In the Villas de Salvarcar, a neighborhood on the city’s south side, assassins confused a birthday party for a gang gathering last January. The ensuing massacre left 15 dead, including 11 middle and high school students.
“The kids were all there, there was so much smoke and dust,” said the mother of a teenage son who was slain. “The bodies were all over the place, they’d fallen on top of each other. My son was a very good kid. He was a good student, he wasn’t a gang-banger.”
Fearing for their lives, she has sent her surviving children to live outside of Juarez — and she’s not alone. An estimated 400,000 people have fled the violence in Juarez in the past two years including at least 30,000 who fled across the border into El Paso, Texas.
In March of this year, the violence made headlines when a U.S. consulate worker and her husband were gunned down in Juarez in front of their infant child. The husband was targeted by American gangs working for the cartels on both sides of the border.
“Those gang members came from the U.S.; it brings forth very clearly that the U.S. has a problem. This isn’t just a Mexican problem, this is a joint problem,” said Juarez Mayor José Farriz.
But U.S. involvement goes far beyond borderland gangs. Americans consume $23 to $25 billion in drugs from Mexico every year, a demand that drives much of the trafficking. And 90 percent of the firearms in Mexico are traced back to the U.S., according to Robert Champion, the special agent in charge of the evidence vault at the Bureau of Alcohol, Tobacco, Firearms and Explosives in El Paso.
“We are a gun nation, so, we have a lot of what they need down in Mexico right now… and money is not an object for them,” said Champion.
Governments on both sides of the border are fighting an uphill battle to make change despite the widespread corruption of officials.
“When I first came in I had very large suspicions of the management staff at the police,” said Juarez Mayor Jose Farriz. “I fired all the managers at, at the police force. And operational head of the police force was stopped a couple of months later going into the U.S. with a ton of marijuana in his car. So that really puts the level of corruption into, into perspective.”

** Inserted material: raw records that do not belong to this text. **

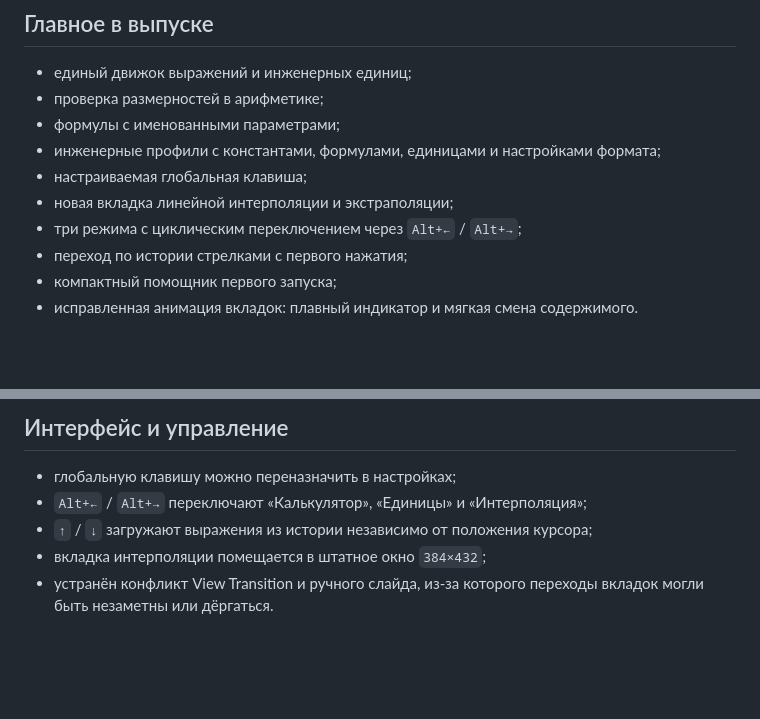
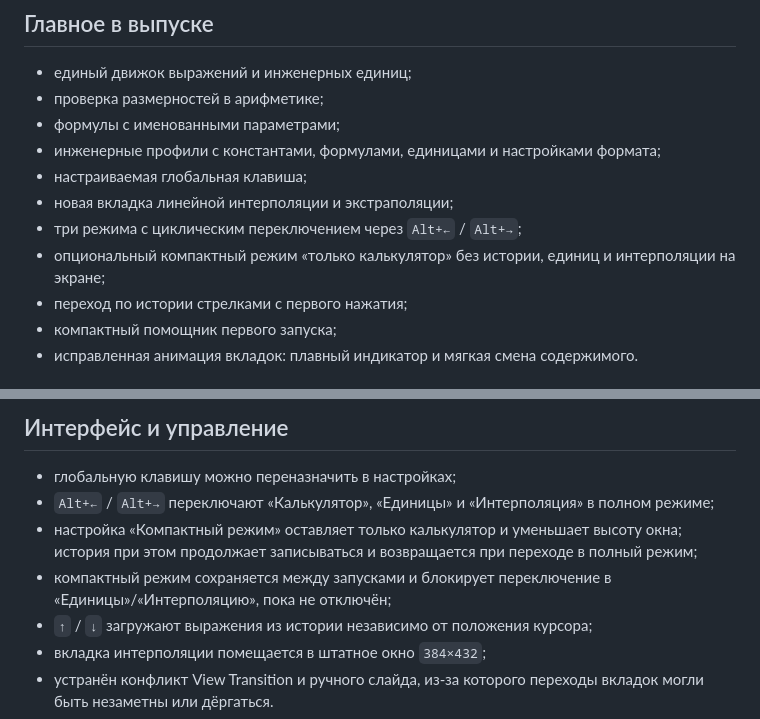
Before and after one commit to Aev199/numlock-calculator, a Markdown page: RELEASE_NOTES.md, 2 parts joined by grey strips. Drawn GitHub-style; blank space fills up the shorter version.

Commit message:
Document compact calculator mode

```diff
--- a/RELEASE_NOTES.md
+++ b/RELEASE_NOTES.md
@@ -13,6 +13,7 @@ NumCalc — самостоятельный open-source проект и идео
 - настраиваемая глобальная клавиша;
 - новая вкладка линейной интерполяции и экстраполяции;
 - три режима с циклическим переключением через `Alt+←` / `Alt+→`;
+- опциональный компактный режим «только калькулятор» без истории, единиц и интерполяции на экране;
 - переход по истории стрелками с первого нажатия;
 - компактный помощник первого запуска;
 - исправленная анимация вкладок: плавный индикатор и мягкая смена содержимого.
@@ -35,7 +36,9 @@ NumCalc — самостоятельный open-source проект и идео
 ## Интерфейс и управление
 
 - глобальную клавишу можно переназначить в настройках;
-- `Alt+←` / `Alt+→` переключают «Калькулятор», «Единицы» и «Интерполяция»;
+- `Alt+←` / `Alt+→` переключают «Калькулятор», «Единицы» и «Интерполяция» в полном режиме;
+- настройка «Компактный режим» оставляет только калькулятор и уменьшает высоту окна; история при этом продолжает записываться и возвращается при переходе в полный режим;
+- компактный режим сохраняется между запусками и блокирует переключение в «Единицы»/«Интерполяцию», пока не отключён;
 - `↑` / `↓` загружают выражения из истории независимо от положения курсора;
 - вкладка интерполяции помещается в штатное окно `384×432`;
 - устранён конфликт View Transition и ручного слайда, из-за которого переходы вкладок могли быть незаметны или дёргаться.
```
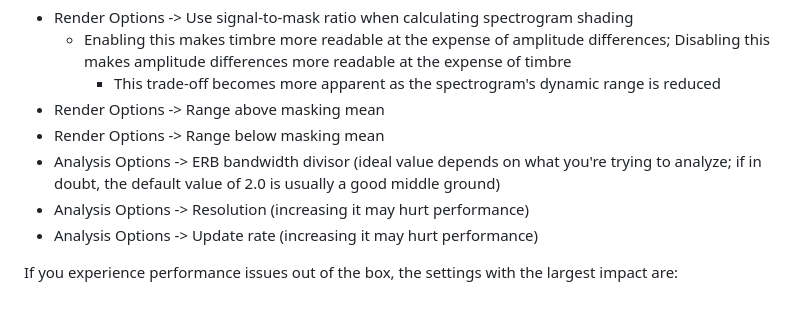
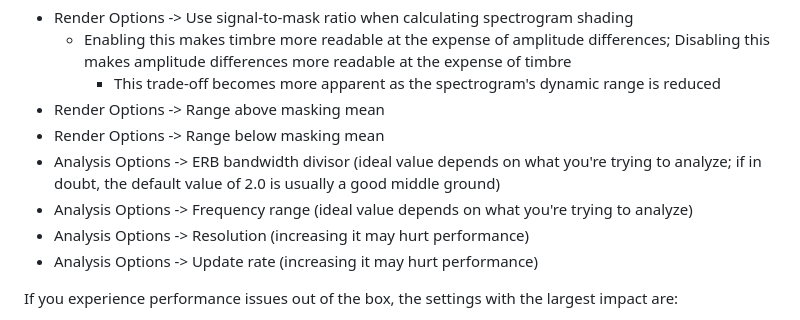
Before and after one commit to transkatgirl/KatVisualizer, a Markdown page: README.md, the part around the change. GitHub-like rendering.

```diff
--- a/README.md
+++ b/README.md
@@ -52,6 +52,7 @@ If you'd like to start improving the spectrogram's readability further, the sett
 - Render Options -> Range above masking mean
 - Render Options -> Range below masking mean
 - Analysis Options -> ERB bandwidth divisor (ideal value depends on what you're trying to analyze; if in doubt, the default value of 2.0 is usually a good middle ground)
+- Analysis Options -> Frequency range (ideal value depends on what you're trying to analyze)
 - Analysis Options -> Resolution (increasing it may hurt performance)
 - Analysis Options -> Update rate (increasing it may hurt performance)
 
```
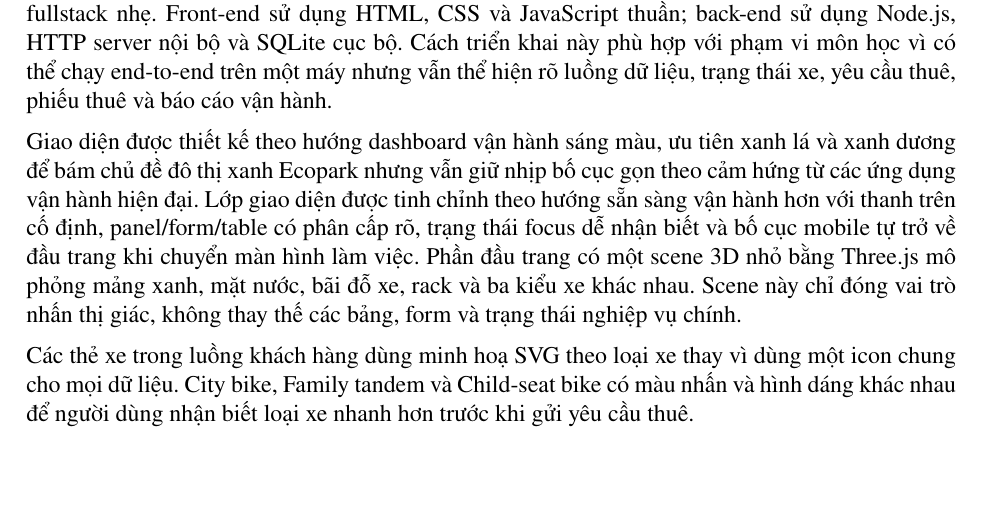
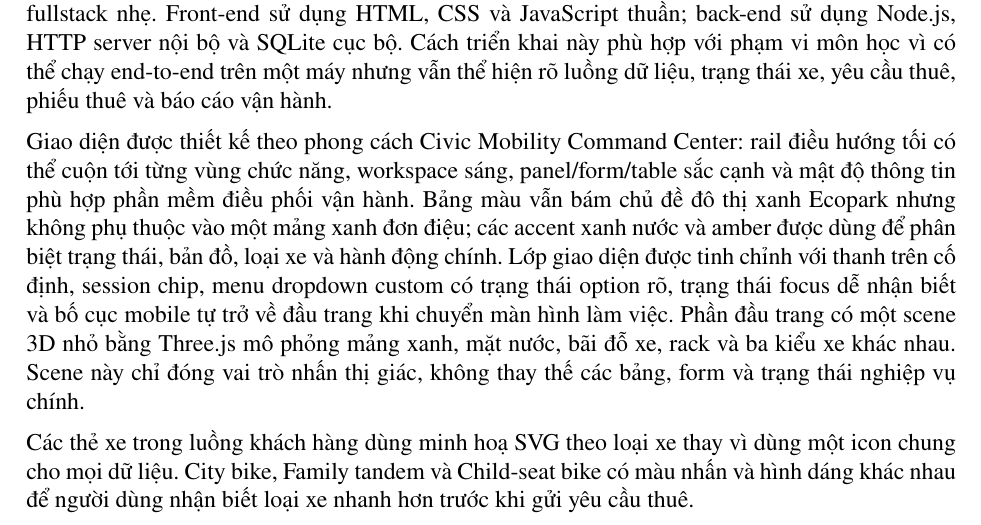
Before and after one commit to sontungkieu/2025.2-IT3180E-SE, a LaTeX document (pdf/main.tex, which reads pdf/sections/04_web_implementation.tex): part of page 29 of 31, cut so that both start at the same text, the shorter picture padded with empty space. Compiled offline with pdfLaTeX.

Commit message:
feat(ui): add civic command design system
- add a role-aware command rail with scroll targets, live local status and session chip
- restyle auth, dashboard hero, panels, tables, maps, dropdowns and GPS demo surfaces around a Civic Mobility Command Center language
- preserve customer, staff and admin UC flows including /gps, return pipeline and concurrent demo sessions
- update README, milestones and PDF implementation notes, then rebuild pdf/main.pdf
- verify with node --check public/app.js, npm test, npm run smoke:ui, npm run smoke:uc and git diff --check

```diff
--- a/pdf/sections/04_web_implementation.tex
+++ b/pdf/sections/04_web_implementation.tex
@@ -7,15 +7,18 @@ sử dụng Node.js, HTTP server nội bộ và SQLite cục bộ. Cách triển
 với phạm vi môn học vì có thể chạy end-to-end trên một máy nhưng vẫn thể hiện rõ
 luồng dữ liệu, trạng thái xe, yêu cầu thuê, phiếu thuê và báo cáo vận hành.
 
-Giao diện được thiết kế theo hướng dashboard vận hành sáng màu, ưu tiên xanh lá
-và xanh dương để bám chủ đề đô thị xanh Ecopark nhưng vẫn giữ nhịp bố cục gọn
-theo cảm hứng từ các ứng dụng vận hành hiện đại. Lớp giao diện được tinh chỉnh
-theo hướng sẵn sàng vận hành hơn với thanh trên cố định, panel/form/table có phân
-cấp rõ, trạng thái focus dễ nhận biết và bố cục mobile tự trở về đầu trang khi
-chuyển màn hình làm việc. Phần đầu trang có một scene 3D nhỏ bằng Three.js mô
-phỏng mảng xanh, mặt nước, bãi đỗ xe, rack và ba kiểu xe khác nhau. Scene này
-chỉ đóng vai trò nhấn thị giác, không thay thế các bảng, form và trạng thái
-nghiệp vụ chính.
+Giao diện được thiết kế theo phong cách Civic Mobility Command Center: rail điều
+hướng tối có thể cuộn tới từng vùng chức năng, workspace sáng, panel/form/table
+sắc cạnh và mật độ thông tin phù hợp phần mềm điều phối vận hành. Bảng màu vẫn
+bám chủ đề đô thị xanh Ecopark nhưng
+không phụ thuộc vào một mảng xanh đơn điệu; các accent xanh nước và amber được
+dùng để phân biệt trạng thái, bản đồ, loại xe và hành động chính. Lớp giao diện
+được tinh chỉnh với thanh trên cố định, session chip, menu dropdown custom có
+trạng thái option rõ, trạng thái focus dễ nhận biết và bố cục mobile tự trở về
+đầu trang khi chuyển màn hình làm việc. Phần đầu trang có một scene 3D nhỏ bằng
+Three.js mô phỏng mảng xanh, mặt nước, bãi đỗ xe, rack và ba kiểu xe khác nhau.
+Scene này chỉ đóng vai trò nhấn thị giác, không thay thế các bảng, form và trạng
+thái nghiệp vụ chính.
 
 Các thẻ xe trong luồng khách hàng dùng minh hoạ SVG theo loại xe thay vì dùng
 một icon chung cho mọi dữ liệu. City bike, Family tandem và Child-seat bike có
```
Also changed, not shown: milestones.md (+19 -0 lines), README.md, pdf/main.pdf, 2 other files.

On the U.S. side of the border, there were 839 allegations of corruption involving Department of Homeland Security employees in 2009.
“We find that some are willing to compromise their authorities and sell out their allegiance to those that would harm our country in any way they can and harm our agents in any way they can for remarkably small amounts of money,” said James Tomsheck, an official for the Department of Homeland Security’s internal affairs unit.
The Obama administration has spent $11 billion a year to secure our borders and has given $1.4 to support Mexican law enforcement by providing equipment and training. President Caldarón has committed $300 million to social infrastructure in Juarez, where the judicial system is broken and there are few high schools. And Mayor Ferriz has added hundreds of newly trained officers to his police force.
But the dispatch of military and federal police into Juarez has done little to control the violence. And for the Mexicans enduring this bloody war, like the mothers of the teens murdered in Villas de Salvarcar, change has not come fast enough.
“Everyday it is so depressing knowing my son will not come home, that he won’t ever eat my cooking again, that I’ll never see his face,” she said. “It is very hard.”
Calderon talks immigration, gun control in visit to U.S.
Seeking asylum from Mexico’s drug wars
Why now, why Arizona? Misconceptions about Mexican migration
El Paso teens talk about drug violence
A walk to Juarez
Mexico’s drug war